Belowdecks, the T40 is surprising. The space feels like it comes from a 50-footer, not as much in size as in amenities. Builders sometimes cheat small interiors of the respect they deserve, but Hinckley does not. The company provides a refrigerator/freezer, dedicated dish and glassware stowage above the fridge, a microwave/convection oven, a deep stainless-steel sink, dry stowage in keeping with the boat's use, and tall fiddles on the counters.
Even the best builders can't avoid some compromises. The head aboard the T40, combining toilet, sink and shower in the same small area, is only adequate, but it should be fine for a weekend or a week aboard. The V-berth is large enough for most people who don't play in the NBA or the NFL, though the little settee to port between the head and berth seems a waste of space. I'd ask for a larger head and forget the settee. Owners are likely to spend most waking hours in the bridge-deck saloon, maybe closing the area to the weather with the usual canvas and clear vinyl, or in the cockpit. The settee wouldn't get much use, except to sit down and put on socks.
Any boat's true value is revealed only when she's at sea. In this case, the sea was the Gulf of Mexico off Naples, Florida. The west coast of Florida is a paradise for small boats because of all the islands and mangrove mazes. When you're piloting a jet boat that behaves as well as the T40, the area is even more fun.

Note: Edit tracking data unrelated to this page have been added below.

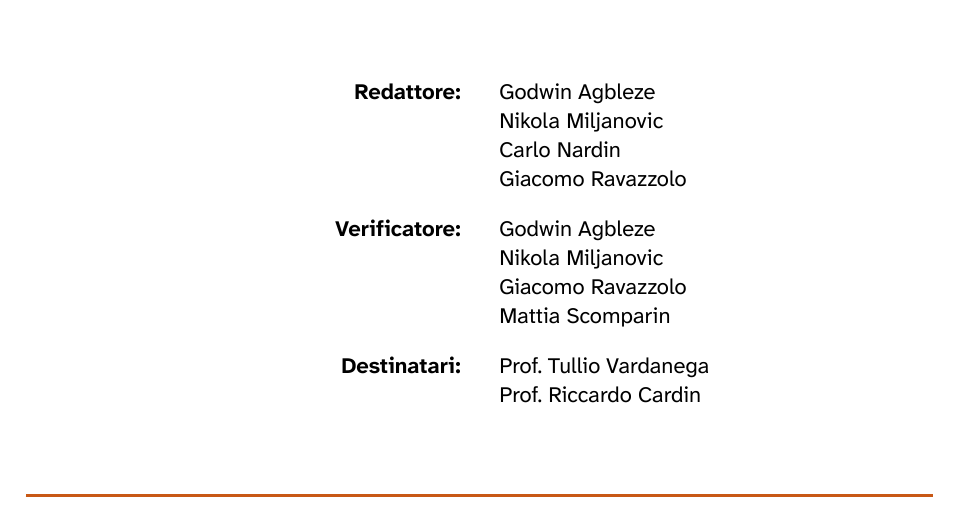
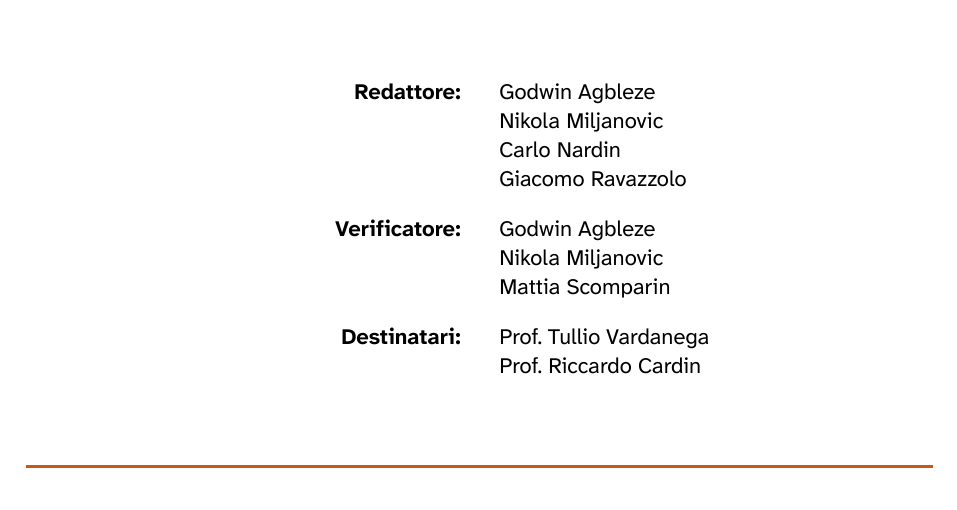
Before and after one commit to DeadlockGuild/docs, a Typst document (Candidatura/ValutazioneCapitolati/valutazione_capitolati.typ): part of page 1 of 21, cut so that both start at the same text. Compiled offline with Typst 0.15.

Commit message:
Aggiornati verificatori

```diff
--- a/Candidatura/ValutazioneCapitolati/valutazione_capitolati.typ
+++ b/Candidatura/ValutazioneCapitolati/valutazione_capitolati.typ
@@ -32,7 +32,7 @@
     inset: (x: 10pt, y: 5pt),
     row-gutter: 0.7em,
     text(weight: "bold")[Redattore:], [Godwin Agbleze \ Nikola Miljanovic \ Carlo Nardin \ Giacomo Ravazzolo],
-    text(weight: "bold")[Verificatore:], [Godwin Agbleze \ Nikola Miljanovic \ Giacomo Ravazzolo \ Mattia Scomparin],
+    text(weight: "bold")[Verificatore:], [Godwin Agbleze \ Nikola Miljanovic \ Mattia Scomparin],
     text(weight: "bold")[Destinatari:], [Prof. Tullio Vardanega \ Prof. Riccardo Cardin],
   )
 
```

I climbed aboard hull number one at the Naples Boat Club in the old part of town. The builder hustled this boat to the shows at the last minute, so I expected to find a few flaws that won't appear on the production versions. I didn't, though the carpet paving the inside of some stowage seemed beneath Hinckley's usual standards. On the other hand, this is not a custom yacht, as are most of the Hinckleys that made the company's reputation.
Traveling from the dock to open water required about 30 minutes of "no wake motoring, and under these conditions, Hinckley's JetStick control was wonderful. I relaxed in the helmsman's chair and twisted the knob atop the jog stick to maintain or change course. The JetStick removed all the wandering jet boats like to do at a walking pace under wheel steering.
Out in open water at speed, the T40's behavior leaves nothing to be desired, if you don't mind the windup acceleration typical of jet drives. She tracks as well as any prop-driven boat and quickly responds to subtle input at the wheel or the JetStick. Engage the autopilot, sit back and enjoy the ride.
We didn't encounter any significant seas (a mere 1 to 2 feet) during my test, so I can only extrapolate from how she dealt with the conditions we had. She was very seakindly, even when I stepped below and went forward of the planing surface. In bigger seas, you would have to slow a bit, but I'll wager cruising in the high teens in 6-foot seas won't be a chore.
She also carves lovely high-speed turns, heeling inboard enough to make the helmsman and passengers feel secure and tracking like a Formula 1 car. She leaves an exceptionally clean wake, which kept me from feeling guilty about our speed through the mangrove channels. Yes, we slowed to a crawl for the little fishing boats and other traffic.
The demand for Hinckley's powerboats exceeded expectations from the beginning, making them a better-than-average value. Although the T40's resale value will always be high, it's even higher when the supply falls short of demand. This alone is reason enough for spending the $744,595 base price.
A better reason, though, is all the fun you'll have using her.
Contact: The Hinckley Co., (207) 244-5531; fax (207) 244-9833; www.thehinckleyco.com.